Osteoarthritis is one of the most common causes of pain in dogs with 1 in 5 being affected at some point in their life. It is a complex condition but essentially involves degeneration of the normal structures within a joint and this leads to pain, weakness and a reduction in mobility.
Is my dog at risk?
The prevalence of osteoarthritis increases as dogs age. Medium to Large breeds are often more predisposed to the condition as are dogs that are overweight. Additionally, long term, hard exercise may promote its development. That being said, any dog can develop arthritis and it is essential that you look out for any signs and symptoms that may develop.
What should I look for?
The signs of arthritis will be different in every dog and may be very subtle. Dogs don’t react to pain in the same way that we do and often don’t vocalise their discomfort. This means that when we see a dog start to look a bit stiff and slow they could be in significant pain.
Below are a couple of signs and symptoms that you may see if your dog is suffering from arthritis:
• Behavioural changes
• Low mood
• Pacing at night
• Changes in posture and/or physical appearance
• Sleeping more than usual
• Reluctance to walk
If your dog is experiencing any of these symptoms then please consult your vet to get an accurate diagnosis.
What can I do?
Though Arthritis is sadly non-curable there are ways of managing it to ensure the dog can live as full and active a life as possible.
Generally a mix of several treatments results in the most successful outcomes. Your Vet may recommend medication for pain relief, diet adaptations or potential surgical interventions.
From a Physio point of view the aim is to help reduce pain, increase mobility and improve function. Many techniques can be used, including:
• Modified exercise programmes
• Neuromuscular electrical stimulation

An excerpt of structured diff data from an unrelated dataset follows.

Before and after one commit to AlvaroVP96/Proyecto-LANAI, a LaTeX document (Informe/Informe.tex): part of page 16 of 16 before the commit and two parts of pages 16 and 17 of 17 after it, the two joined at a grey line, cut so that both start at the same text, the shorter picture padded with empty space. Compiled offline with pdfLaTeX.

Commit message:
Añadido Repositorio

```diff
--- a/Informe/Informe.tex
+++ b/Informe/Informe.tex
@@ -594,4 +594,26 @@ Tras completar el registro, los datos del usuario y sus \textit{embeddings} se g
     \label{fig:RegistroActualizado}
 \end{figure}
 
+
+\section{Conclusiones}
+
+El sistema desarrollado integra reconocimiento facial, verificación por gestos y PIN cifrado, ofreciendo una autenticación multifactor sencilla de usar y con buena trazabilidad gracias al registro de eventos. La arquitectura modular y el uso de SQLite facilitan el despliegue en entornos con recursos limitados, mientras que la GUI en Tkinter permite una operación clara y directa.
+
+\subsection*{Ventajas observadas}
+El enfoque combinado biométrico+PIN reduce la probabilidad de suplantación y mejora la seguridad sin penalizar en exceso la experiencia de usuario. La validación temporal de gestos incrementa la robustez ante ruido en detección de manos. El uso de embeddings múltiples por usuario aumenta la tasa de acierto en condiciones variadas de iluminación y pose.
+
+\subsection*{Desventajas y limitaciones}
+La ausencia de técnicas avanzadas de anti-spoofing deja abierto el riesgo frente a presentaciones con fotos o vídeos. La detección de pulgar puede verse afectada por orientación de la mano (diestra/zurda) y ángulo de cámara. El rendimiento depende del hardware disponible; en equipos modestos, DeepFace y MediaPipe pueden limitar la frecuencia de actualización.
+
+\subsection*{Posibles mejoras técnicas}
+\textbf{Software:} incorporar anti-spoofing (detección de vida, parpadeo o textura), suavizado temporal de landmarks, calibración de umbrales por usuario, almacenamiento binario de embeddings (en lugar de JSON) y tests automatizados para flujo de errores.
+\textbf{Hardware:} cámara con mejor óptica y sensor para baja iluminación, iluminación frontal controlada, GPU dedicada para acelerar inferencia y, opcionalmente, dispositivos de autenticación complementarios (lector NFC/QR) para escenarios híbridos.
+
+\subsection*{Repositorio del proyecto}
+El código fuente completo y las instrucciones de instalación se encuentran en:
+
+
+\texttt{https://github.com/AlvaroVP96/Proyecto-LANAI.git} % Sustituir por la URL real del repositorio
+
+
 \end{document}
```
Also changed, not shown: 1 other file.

• Soft tissue techniques
• Passive mobilisations of joints
To find out more about any of these techniques or to book a consultation please get in contact.